— Exercise details —
For each line in the data below that holds "gray", return a copy.

[Data records]
• • • •
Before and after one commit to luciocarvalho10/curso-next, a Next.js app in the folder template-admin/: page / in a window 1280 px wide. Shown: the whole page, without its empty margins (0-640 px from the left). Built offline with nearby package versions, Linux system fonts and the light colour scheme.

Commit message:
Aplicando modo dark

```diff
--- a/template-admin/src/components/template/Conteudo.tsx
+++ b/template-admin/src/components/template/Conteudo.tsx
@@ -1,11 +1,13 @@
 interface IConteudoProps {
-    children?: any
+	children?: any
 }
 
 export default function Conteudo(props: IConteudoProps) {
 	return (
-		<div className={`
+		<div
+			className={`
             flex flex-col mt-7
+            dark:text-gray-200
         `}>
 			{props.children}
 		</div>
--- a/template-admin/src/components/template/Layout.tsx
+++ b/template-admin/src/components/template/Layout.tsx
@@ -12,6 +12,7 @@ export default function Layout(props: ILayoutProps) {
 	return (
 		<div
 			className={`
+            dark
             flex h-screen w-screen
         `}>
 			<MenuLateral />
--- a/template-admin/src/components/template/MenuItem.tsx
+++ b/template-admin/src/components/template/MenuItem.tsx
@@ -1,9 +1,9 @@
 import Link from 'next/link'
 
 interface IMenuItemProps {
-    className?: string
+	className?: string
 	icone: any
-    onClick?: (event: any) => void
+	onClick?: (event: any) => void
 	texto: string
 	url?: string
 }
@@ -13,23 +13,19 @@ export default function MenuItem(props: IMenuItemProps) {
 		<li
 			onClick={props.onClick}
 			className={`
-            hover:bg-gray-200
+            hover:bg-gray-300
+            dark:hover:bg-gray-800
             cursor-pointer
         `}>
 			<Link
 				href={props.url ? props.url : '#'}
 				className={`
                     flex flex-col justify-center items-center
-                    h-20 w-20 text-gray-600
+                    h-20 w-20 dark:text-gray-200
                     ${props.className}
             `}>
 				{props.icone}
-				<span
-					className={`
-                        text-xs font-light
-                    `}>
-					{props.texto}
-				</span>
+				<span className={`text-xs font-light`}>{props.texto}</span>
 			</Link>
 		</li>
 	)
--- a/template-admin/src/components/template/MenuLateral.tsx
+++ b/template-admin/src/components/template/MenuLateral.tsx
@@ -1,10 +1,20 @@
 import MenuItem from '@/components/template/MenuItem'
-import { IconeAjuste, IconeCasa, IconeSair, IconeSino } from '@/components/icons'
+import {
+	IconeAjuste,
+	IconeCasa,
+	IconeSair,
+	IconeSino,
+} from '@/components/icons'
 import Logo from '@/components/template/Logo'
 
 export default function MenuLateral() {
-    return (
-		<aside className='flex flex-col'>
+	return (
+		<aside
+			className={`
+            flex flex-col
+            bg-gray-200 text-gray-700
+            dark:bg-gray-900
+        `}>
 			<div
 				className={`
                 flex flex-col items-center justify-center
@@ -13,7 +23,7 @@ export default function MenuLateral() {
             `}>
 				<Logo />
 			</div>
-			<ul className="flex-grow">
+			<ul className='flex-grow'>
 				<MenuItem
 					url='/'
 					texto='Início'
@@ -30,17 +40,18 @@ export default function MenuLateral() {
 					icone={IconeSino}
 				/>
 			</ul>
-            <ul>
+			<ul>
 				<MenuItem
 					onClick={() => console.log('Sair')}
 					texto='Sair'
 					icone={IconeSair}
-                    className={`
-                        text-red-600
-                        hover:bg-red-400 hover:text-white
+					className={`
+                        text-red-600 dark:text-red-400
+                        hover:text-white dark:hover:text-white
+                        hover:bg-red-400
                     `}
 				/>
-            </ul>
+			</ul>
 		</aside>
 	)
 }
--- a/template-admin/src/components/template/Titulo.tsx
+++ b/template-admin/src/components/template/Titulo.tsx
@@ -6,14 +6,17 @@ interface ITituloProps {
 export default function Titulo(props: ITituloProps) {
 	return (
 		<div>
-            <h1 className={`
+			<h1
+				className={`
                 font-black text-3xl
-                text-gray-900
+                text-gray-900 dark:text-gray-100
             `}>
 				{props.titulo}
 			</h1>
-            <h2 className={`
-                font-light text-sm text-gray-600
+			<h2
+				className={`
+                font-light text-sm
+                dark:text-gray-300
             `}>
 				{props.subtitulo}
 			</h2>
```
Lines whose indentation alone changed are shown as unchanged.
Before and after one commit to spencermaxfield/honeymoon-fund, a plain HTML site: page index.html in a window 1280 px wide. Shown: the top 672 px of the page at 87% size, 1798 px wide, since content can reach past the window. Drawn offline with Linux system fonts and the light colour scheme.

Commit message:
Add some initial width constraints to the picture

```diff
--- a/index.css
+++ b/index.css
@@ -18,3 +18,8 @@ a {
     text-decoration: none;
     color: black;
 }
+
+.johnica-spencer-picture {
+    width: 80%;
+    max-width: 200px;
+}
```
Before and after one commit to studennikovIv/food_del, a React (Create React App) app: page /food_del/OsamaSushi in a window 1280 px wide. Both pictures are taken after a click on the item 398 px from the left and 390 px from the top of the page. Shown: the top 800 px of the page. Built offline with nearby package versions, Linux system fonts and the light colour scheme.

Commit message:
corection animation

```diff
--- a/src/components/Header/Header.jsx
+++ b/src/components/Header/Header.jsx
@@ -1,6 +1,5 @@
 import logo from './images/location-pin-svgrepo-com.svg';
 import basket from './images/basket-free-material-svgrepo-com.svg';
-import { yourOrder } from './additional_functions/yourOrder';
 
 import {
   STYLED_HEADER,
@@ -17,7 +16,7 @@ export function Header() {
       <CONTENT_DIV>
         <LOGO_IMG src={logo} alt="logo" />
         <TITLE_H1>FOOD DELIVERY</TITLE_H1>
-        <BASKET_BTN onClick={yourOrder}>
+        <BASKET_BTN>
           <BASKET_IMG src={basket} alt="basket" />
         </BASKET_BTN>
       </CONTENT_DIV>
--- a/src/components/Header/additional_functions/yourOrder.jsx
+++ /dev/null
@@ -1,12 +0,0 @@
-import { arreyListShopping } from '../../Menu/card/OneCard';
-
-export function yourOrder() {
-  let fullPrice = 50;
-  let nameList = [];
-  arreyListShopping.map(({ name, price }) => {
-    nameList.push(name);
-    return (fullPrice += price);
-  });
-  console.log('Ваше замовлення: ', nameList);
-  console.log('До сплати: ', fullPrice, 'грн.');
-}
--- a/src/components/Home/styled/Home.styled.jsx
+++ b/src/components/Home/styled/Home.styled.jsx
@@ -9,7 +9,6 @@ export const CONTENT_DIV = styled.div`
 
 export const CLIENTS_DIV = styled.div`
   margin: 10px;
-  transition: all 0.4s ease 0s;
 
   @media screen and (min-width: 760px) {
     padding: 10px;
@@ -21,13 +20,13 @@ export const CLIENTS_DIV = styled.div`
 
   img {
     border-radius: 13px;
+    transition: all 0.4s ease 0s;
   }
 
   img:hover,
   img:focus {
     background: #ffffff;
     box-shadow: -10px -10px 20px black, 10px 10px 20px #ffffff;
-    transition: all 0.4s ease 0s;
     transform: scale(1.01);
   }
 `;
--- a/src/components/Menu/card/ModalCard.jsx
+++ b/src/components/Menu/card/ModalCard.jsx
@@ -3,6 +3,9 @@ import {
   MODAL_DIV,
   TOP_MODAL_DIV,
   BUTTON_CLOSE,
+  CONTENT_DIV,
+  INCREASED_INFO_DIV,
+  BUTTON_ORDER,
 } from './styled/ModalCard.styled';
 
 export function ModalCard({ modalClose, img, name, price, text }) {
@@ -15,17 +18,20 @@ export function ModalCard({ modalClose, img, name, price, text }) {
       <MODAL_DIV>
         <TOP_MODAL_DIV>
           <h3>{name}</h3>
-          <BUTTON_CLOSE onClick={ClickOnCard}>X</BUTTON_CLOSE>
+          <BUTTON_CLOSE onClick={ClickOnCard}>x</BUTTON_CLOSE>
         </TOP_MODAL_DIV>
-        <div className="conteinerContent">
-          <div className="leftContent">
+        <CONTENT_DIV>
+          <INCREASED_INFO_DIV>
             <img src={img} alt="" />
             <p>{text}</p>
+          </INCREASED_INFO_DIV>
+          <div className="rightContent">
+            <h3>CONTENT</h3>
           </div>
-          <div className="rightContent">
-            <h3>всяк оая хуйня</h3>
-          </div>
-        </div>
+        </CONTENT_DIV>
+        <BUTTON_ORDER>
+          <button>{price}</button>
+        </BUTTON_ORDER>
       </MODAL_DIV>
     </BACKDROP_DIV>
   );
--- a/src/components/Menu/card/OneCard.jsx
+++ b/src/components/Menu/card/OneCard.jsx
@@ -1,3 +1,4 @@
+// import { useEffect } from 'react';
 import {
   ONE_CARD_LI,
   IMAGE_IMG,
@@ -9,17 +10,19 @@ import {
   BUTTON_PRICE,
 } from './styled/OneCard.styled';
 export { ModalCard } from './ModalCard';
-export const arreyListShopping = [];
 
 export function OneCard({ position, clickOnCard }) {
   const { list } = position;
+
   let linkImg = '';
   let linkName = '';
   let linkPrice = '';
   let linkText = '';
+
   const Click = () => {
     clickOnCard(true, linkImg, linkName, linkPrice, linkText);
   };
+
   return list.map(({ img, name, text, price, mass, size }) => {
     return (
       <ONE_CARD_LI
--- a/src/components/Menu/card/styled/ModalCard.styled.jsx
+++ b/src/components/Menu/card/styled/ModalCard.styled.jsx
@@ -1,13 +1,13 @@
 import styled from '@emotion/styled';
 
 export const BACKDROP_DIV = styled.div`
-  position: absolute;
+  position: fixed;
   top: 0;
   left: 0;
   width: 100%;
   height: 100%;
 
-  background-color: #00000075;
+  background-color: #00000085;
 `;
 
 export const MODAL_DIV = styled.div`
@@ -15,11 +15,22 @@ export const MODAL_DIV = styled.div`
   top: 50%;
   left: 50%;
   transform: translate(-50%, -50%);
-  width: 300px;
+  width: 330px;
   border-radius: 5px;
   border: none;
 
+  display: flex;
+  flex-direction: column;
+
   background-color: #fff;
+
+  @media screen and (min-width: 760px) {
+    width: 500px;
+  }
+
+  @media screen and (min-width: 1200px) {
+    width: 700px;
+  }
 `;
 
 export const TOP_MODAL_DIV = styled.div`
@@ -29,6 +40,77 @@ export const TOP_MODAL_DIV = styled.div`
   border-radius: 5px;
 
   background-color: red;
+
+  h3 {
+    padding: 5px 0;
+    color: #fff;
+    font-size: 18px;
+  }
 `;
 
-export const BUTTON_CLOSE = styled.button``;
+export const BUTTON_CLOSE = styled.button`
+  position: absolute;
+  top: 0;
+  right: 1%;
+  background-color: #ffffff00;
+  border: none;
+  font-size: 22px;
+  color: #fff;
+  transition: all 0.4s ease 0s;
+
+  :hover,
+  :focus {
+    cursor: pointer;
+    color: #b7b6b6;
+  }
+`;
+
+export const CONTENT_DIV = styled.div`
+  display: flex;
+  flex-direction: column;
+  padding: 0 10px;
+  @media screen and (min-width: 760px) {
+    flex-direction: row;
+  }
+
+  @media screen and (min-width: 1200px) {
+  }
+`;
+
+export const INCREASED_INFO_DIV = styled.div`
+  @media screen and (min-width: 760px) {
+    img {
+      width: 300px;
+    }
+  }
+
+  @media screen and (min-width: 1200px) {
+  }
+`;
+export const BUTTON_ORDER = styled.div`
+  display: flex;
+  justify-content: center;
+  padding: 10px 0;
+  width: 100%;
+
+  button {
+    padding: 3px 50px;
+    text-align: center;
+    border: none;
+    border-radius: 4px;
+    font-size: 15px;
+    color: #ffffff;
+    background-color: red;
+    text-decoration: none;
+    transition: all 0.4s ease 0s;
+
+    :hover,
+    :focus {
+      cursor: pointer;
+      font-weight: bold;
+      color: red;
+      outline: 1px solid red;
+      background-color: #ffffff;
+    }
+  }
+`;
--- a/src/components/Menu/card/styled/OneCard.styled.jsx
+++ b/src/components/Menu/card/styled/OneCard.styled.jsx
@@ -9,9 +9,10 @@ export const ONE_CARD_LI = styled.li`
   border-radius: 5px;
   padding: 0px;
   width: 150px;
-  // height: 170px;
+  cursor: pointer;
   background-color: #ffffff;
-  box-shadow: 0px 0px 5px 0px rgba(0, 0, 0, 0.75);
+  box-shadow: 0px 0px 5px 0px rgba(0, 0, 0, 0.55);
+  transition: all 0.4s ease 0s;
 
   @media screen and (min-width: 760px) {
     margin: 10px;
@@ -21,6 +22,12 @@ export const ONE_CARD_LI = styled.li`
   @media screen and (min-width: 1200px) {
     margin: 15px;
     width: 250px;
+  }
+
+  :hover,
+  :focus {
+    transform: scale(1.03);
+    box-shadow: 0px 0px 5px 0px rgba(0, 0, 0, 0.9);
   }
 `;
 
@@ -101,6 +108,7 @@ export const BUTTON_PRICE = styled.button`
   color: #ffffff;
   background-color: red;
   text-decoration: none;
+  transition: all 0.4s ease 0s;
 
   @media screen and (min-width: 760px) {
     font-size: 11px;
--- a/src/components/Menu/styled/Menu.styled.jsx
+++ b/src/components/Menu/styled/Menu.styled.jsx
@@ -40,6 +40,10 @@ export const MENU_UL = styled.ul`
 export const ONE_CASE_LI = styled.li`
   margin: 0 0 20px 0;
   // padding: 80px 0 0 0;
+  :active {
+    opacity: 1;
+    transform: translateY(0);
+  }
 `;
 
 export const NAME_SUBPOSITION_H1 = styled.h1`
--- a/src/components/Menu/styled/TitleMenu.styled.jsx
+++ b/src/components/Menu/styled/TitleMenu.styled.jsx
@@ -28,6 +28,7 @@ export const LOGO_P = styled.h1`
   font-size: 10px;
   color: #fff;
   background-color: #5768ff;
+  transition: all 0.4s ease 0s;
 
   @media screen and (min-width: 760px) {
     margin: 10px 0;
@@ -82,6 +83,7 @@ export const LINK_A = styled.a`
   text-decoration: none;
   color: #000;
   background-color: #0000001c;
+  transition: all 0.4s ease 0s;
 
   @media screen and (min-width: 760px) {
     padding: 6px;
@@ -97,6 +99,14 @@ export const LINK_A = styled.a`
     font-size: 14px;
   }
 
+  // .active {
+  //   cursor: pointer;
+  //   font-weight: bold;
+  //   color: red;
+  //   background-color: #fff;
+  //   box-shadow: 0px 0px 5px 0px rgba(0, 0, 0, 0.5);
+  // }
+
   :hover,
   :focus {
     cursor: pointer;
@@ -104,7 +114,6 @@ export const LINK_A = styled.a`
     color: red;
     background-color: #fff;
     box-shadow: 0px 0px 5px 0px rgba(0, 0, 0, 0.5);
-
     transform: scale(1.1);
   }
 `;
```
• • • •
— Written solution —
+            dark:text-gray-200
-            hover:bg-gray-200
+            hover:bg-gray-300
+            dark:hover:bg-gray-800
-                    h-20 w-20 text-gray-600
+                    h-20 w-20 dark:text-gray-200
+            bg-gray-200 text-gray-700
+            dark:bg-gray-900
-                text-gray-900
+                text-gray-900 dark:text-gray-100
-                font-light text-sm text-gray-600
+                dark:text-gray-300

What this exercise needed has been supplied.